Front-end code change data:
···
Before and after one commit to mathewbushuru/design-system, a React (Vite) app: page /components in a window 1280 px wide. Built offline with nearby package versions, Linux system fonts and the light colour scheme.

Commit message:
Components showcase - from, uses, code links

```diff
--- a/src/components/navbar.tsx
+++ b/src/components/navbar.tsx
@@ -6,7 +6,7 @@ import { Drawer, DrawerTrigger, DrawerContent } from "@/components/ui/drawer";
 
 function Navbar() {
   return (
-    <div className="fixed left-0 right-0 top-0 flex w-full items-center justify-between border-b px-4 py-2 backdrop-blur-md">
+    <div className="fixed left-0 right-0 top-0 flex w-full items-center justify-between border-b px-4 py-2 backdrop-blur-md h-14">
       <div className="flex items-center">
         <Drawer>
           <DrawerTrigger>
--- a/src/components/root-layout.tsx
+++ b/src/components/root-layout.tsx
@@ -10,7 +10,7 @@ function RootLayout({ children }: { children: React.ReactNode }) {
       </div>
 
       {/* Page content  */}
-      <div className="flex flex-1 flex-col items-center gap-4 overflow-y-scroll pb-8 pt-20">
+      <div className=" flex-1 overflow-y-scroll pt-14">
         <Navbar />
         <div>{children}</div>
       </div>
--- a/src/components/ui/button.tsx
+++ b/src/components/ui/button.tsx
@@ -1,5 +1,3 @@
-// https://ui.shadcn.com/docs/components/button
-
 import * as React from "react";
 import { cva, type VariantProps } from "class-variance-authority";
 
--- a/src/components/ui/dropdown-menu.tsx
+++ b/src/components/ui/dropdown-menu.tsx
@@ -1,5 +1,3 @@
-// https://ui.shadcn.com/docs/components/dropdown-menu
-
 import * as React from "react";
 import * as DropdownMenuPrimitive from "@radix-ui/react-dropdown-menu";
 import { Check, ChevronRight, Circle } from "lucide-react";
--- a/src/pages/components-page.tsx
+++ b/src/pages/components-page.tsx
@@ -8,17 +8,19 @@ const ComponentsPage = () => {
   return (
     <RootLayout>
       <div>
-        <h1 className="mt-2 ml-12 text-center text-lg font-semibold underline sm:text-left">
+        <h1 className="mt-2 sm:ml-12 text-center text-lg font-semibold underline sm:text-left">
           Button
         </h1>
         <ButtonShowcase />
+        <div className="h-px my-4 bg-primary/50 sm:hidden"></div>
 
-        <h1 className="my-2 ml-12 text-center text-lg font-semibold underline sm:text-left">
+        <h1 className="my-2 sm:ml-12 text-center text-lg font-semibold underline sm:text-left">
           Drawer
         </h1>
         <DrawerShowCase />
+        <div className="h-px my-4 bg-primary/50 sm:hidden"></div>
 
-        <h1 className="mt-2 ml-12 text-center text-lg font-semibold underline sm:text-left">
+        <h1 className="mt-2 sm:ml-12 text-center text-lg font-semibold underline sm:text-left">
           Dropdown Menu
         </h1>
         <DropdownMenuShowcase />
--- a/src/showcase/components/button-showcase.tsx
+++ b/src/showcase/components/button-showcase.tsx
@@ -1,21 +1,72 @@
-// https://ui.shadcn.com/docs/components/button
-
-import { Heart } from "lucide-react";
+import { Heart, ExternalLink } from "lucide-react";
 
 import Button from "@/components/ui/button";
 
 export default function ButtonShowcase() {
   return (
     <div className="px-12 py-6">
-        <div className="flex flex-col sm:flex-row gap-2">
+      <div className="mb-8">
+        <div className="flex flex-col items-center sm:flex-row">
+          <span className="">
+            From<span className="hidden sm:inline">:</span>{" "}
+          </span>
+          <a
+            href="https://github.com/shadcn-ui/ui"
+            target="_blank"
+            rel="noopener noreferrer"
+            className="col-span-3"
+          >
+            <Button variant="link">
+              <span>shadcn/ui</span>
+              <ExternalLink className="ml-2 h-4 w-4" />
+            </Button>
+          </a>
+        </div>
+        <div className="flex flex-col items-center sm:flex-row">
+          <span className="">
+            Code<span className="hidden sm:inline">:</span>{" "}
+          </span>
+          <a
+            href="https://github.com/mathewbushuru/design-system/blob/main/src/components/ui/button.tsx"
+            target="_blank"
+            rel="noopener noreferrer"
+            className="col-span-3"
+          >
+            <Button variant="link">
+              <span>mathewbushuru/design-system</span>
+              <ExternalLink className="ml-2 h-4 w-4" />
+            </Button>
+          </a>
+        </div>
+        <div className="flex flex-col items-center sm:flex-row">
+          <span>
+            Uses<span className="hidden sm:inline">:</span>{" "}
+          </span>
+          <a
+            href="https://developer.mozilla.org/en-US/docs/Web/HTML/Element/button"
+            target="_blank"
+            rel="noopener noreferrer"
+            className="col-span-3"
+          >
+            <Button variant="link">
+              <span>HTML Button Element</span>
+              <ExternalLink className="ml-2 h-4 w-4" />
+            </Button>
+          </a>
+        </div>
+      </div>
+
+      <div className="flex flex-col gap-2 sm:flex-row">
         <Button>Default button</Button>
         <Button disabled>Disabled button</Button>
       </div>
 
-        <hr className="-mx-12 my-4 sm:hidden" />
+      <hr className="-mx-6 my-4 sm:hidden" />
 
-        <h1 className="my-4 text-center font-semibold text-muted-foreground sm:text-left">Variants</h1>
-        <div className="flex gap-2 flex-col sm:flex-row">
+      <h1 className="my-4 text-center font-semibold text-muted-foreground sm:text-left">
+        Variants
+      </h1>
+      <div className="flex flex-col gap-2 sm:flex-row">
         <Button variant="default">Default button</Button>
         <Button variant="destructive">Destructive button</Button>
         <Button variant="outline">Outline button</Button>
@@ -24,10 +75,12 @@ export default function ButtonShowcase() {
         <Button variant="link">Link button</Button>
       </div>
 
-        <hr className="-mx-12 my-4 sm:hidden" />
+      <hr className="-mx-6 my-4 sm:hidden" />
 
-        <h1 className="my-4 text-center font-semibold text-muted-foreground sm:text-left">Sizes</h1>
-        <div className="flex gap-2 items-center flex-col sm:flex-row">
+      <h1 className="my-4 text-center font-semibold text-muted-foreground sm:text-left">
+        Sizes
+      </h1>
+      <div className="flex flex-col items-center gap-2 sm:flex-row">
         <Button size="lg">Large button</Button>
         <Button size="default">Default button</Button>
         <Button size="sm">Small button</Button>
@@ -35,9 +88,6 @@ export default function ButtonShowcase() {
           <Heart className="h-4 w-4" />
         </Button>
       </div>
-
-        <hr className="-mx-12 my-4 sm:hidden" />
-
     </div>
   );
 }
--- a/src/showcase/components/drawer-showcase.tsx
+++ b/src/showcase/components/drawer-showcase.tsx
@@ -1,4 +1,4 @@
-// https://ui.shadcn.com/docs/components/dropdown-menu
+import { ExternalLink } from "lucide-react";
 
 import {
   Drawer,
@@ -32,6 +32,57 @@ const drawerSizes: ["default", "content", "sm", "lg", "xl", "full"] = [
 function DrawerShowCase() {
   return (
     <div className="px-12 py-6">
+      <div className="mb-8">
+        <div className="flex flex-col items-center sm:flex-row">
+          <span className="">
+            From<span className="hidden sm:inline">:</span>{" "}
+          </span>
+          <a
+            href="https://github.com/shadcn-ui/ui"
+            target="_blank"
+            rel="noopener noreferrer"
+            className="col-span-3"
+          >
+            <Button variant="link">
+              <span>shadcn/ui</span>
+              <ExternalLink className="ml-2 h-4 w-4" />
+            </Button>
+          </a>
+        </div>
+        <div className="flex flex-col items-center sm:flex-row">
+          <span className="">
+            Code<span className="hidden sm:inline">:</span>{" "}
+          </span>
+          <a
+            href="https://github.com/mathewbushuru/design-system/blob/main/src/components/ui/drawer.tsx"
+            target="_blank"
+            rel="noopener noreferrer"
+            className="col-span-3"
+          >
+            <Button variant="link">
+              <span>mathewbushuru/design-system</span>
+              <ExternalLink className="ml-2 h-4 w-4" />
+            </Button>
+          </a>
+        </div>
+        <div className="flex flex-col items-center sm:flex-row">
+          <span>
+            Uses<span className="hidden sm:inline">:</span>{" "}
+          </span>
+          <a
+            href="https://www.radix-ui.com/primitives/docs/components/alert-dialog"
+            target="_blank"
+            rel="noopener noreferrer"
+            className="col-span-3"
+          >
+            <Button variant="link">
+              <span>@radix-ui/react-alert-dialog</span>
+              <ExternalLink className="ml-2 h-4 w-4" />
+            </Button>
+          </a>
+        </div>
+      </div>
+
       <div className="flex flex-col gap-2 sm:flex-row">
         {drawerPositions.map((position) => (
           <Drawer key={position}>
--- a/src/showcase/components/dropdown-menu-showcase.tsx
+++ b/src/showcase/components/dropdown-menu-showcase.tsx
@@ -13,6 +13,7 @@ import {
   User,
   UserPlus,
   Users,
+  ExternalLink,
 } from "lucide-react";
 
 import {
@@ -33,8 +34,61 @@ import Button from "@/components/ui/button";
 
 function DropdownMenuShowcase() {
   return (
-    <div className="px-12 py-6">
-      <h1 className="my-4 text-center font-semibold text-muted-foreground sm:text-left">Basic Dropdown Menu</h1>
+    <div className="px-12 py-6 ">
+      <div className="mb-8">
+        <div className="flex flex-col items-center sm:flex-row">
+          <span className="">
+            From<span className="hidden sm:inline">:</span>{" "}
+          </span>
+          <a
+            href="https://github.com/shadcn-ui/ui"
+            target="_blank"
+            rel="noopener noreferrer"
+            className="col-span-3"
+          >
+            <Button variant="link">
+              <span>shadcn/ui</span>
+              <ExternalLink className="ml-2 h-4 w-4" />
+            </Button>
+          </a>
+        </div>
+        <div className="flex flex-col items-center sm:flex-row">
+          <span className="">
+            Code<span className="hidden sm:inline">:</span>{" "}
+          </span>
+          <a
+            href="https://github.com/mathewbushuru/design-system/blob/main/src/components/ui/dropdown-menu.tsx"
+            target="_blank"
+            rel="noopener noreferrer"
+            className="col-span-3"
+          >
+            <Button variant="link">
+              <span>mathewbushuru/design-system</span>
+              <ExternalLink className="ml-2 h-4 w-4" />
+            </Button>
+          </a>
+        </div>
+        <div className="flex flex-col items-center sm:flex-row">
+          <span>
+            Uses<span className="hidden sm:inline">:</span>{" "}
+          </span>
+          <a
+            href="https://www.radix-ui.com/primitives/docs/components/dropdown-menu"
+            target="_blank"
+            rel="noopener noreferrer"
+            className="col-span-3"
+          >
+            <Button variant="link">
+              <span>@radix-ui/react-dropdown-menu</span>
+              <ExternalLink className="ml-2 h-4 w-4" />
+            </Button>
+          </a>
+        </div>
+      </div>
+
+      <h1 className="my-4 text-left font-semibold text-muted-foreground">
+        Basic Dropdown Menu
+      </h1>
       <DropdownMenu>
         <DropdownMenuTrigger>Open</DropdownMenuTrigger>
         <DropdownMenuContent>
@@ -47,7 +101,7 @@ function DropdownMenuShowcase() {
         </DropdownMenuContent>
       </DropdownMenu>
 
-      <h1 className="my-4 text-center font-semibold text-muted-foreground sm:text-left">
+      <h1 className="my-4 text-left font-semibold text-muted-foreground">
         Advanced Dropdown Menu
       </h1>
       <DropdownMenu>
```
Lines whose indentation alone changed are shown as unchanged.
···
Required action: Look through the entries and find each line that has the string "between". Copy those lines.

Solution to the exercise:
-    <div className="fixed left-0 right-0 top-0 flex w-full items-center justify-between border-b px-4 py-2 backdrop-blur-md">
+    <div className="fixed left-0 right-0 top-0 flex w-full items-center justify-between border-b px-4 py-2 backdrop-blur-md h-14">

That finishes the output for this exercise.